The Rajasthan government has offered to sell its power projects to state-owned NTPC Ltd in an attempt to reduce debt.

The offer by the Rajasthan government assumes significance as NTPC plans to acquire stranded assets in India.

Rajasthan has a power generation capacity of 16,235.50 megawatts (MW), with 3,539.65MW capacity under construction and an additional 34,243MW sanctioned for the 13th Plan (2017-22).

Of these, the Rajasthan Rajya Vidyut Utpadan Nigam Ltd, the state government-owned generation arm, has an installed capacity of 5357.35MW.

State electricity boards (SEBs) are laden with a debt of 3.04 trillion, of which Rajasthan SEB accounts for 81,000 crore.

“The Rajasthan government has offered us their generation assets. It’s now for us to do the due diligence and choose the ones we want to acquire," said a senior NTPC executive, requesting anonymity.

Another NTPC executive who also didn’t want to be identified confirmed the development.

Queries emailed to Sanjay Malhotra, principal secretary, energy, Rajasthan government, and an NTPC spokesperson remained unanswered till press time.

Cash-strapped SEBs have been unwilling to procure electricity, given the low tariffs they earn for power supply, the slow progress in reducing losses and high purchase costs.

The exposure of the banking sector alone—excluding non-banking financial companies—may be around 2 trillion today, according to analyst estimates.

“The utilities sector is witnessing heat on profitability mainly on account of muted growth in power demand (a decline of 0.5% year-on-year in Apr-May 2015). With the robust generation capacity in place and a healthy pipeline of projects in the construction phase, SEBs’ weak financial health remains the main concern at this stage," ICICI Securities wrote in a 16 April report.

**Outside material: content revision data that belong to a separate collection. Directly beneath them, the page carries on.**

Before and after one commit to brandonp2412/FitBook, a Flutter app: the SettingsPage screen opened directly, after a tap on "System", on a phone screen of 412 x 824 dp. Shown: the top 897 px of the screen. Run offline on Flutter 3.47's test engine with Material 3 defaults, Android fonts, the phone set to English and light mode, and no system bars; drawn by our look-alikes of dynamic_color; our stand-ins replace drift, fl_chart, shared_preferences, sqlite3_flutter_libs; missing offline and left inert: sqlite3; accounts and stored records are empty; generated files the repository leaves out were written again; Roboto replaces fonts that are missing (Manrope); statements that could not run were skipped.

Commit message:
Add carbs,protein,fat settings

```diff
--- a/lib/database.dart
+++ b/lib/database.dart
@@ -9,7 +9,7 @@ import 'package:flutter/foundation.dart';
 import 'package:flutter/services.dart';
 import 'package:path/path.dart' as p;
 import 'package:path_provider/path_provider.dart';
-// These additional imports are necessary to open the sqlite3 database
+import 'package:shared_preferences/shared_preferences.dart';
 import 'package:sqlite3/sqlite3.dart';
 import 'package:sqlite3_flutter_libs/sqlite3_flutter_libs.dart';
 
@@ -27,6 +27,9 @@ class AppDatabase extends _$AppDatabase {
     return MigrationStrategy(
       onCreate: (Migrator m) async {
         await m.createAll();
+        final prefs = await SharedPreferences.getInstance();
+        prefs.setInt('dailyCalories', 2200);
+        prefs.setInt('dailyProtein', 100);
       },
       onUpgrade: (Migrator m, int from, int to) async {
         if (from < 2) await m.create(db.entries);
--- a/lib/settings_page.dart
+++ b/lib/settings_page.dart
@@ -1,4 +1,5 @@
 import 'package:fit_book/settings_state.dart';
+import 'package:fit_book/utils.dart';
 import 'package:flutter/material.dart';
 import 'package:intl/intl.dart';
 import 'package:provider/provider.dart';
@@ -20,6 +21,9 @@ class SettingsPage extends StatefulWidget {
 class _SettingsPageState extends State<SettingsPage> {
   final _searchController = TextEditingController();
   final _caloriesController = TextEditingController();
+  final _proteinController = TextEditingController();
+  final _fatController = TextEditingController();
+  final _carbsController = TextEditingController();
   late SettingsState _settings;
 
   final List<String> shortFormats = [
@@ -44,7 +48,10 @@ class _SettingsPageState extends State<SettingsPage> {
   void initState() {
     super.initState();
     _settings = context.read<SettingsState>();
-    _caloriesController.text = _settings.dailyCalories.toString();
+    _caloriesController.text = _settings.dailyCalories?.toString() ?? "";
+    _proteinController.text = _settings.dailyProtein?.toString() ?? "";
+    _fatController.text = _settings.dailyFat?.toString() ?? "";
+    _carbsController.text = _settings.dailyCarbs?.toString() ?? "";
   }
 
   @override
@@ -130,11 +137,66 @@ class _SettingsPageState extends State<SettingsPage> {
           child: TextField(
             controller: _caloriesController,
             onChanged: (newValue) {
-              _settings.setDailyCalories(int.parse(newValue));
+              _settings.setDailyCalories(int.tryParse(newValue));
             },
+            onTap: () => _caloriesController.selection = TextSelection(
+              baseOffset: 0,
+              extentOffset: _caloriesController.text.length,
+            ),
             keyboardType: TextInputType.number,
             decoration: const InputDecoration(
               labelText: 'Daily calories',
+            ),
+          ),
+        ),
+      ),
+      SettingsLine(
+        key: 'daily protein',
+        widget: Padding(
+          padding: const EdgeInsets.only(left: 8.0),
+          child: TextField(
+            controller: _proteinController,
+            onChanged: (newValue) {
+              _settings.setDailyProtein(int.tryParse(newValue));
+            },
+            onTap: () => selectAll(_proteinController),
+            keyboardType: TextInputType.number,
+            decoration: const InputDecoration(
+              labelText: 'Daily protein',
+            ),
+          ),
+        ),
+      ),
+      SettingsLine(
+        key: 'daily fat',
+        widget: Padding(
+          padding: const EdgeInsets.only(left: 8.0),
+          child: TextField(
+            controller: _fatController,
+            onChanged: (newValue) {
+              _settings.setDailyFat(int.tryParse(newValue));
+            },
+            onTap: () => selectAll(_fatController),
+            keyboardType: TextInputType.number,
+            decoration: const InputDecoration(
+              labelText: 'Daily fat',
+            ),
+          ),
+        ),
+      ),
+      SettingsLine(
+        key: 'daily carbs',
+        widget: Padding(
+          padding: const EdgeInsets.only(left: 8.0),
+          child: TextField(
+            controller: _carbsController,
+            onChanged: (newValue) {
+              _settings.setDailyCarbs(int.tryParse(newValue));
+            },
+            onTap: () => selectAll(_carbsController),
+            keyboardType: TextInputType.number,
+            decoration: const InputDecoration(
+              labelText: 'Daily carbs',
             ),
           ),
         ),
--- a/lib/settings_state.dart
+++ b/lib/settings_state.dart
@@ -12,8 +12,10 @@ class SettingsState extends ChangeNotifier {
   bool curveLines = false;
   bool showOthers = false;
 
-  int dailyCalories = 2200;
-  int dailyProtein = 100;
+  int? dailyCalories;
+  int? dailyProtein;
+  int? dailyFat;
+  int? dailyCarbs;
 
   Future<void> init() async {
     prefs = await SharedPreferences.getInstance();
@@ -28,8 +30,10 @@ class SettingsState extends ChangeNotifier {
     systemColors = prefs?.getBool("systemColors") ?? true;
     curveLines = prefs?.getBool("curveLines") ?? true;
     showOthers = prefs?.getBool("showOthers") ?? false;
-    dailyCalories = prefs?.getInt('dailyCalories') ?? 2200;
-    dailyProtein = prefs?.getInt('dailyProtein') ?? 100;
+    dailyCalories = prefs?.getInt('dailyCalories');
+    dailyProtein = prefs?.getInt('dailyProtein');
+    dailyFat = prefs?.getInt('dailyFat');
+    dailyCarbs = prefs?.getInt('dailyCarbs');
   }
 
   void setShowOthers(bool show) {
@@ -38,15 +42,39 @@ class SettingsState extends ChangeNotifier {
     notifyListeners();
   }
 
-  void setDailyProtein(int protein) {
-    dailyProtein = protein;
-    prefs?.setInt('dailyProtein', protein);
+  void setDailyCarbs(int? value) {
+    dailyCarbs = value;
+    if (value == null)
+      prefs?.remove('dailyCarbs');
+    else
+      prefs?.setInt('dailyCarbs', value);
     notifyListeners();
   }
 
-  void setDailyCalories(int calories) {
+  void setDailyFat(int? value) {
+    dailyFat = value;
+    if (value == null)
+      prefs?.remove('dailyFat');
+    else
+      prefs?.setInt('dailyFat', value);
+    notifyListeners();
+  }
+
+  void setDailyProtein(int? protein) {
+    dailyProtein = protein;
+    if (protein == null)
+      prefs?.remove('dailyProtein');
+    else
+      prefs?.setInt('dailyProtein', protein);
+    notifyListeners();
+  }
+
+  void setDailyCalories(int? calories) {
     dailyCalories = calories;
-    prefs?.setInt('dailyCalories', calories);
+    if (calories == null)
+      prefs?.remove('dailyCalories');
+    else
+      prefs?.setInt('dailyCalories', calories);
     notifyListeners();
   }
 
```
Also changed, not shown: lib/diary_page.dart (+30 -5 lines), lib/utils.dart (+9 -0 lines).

Rajasthan SEB registered a loss of 16,500 crore and 13,000 crore in 2013-14 and 2014-15, respectively.

“The proposition of the sale of Rajasthan state-owned generating units to NTPC can be viewed in two perspectives: one of Rajasthan state enterprises, which may be needing cash to ward off their large outstanding in the distribution sector," said Anil Razdan, a former power secretary.

“The other perspective is of NTPC, which is looking at distressed generating stations which may be on offer for sale to add to the portfolio of generation. NTPC will have to ensure that the generating cost from any such station is not higher than their own stations, which are also running at a lower plant load factor than in the past," Razdan said.

“NTPC will also have to examine whether there are valid and standing power purchase agreements between the Rajasthan government-owned stations and the stressed distribution entities of Rajasthan, as well as the ability of the discoms to make timely payment for power purchase," Razdan added.

Mint reported on 20 July about Rajasthan betting on more private-sector participation in power projects, cutting the cost of power purchase and finance and providing 3 million new connections to ensure electricity distribution reforms in the state.

NTPC had earlier been planning to acquire 8,000-9,000MW of capacity and had created a committee under the board’s supervision to evaluate the opportunities.

It later scaled down its targets. The utility received 34 proposals for a total of 55,000MW in response to the expression of interest (EoI) that it floated early last year for acquiring generation capacity from other power producers.

In addition, it has also received around 12 proposals in response to a second EoI floated in December.

NTPC has earmarked 10,000 crore for funding the inorganic growth.

With an installed capacity of 45,048MW, NTPC has around 17% share of India’s power generation capacity of 272,593MW, and has set itself a target of becoming a 128,000MW power producer by 2032.

NTPC has been acquiring state government-owned power projects. It signed an agreement with the Jharkhand government in May for setting up a 4,000MW power project in a joint venture, wherein NTPC will have a 74% stake with the balance owned by Jharkhand Bidyut Vitaran Nigam Ltd.

This comes at a time when there is a growing appetite for electricity in India.

The country’s per capita electricity consumption has reached 1,010 kilowatt-hour (kWh) in 2014-15, compared with 957 kWh in 2013-14 and 914.41 kWh in 2012-13, according to the Central Electricity Authority, India’s apex power sector planning body.

This is expected to grow with India’s per capita power consumption being among the lowest in the world.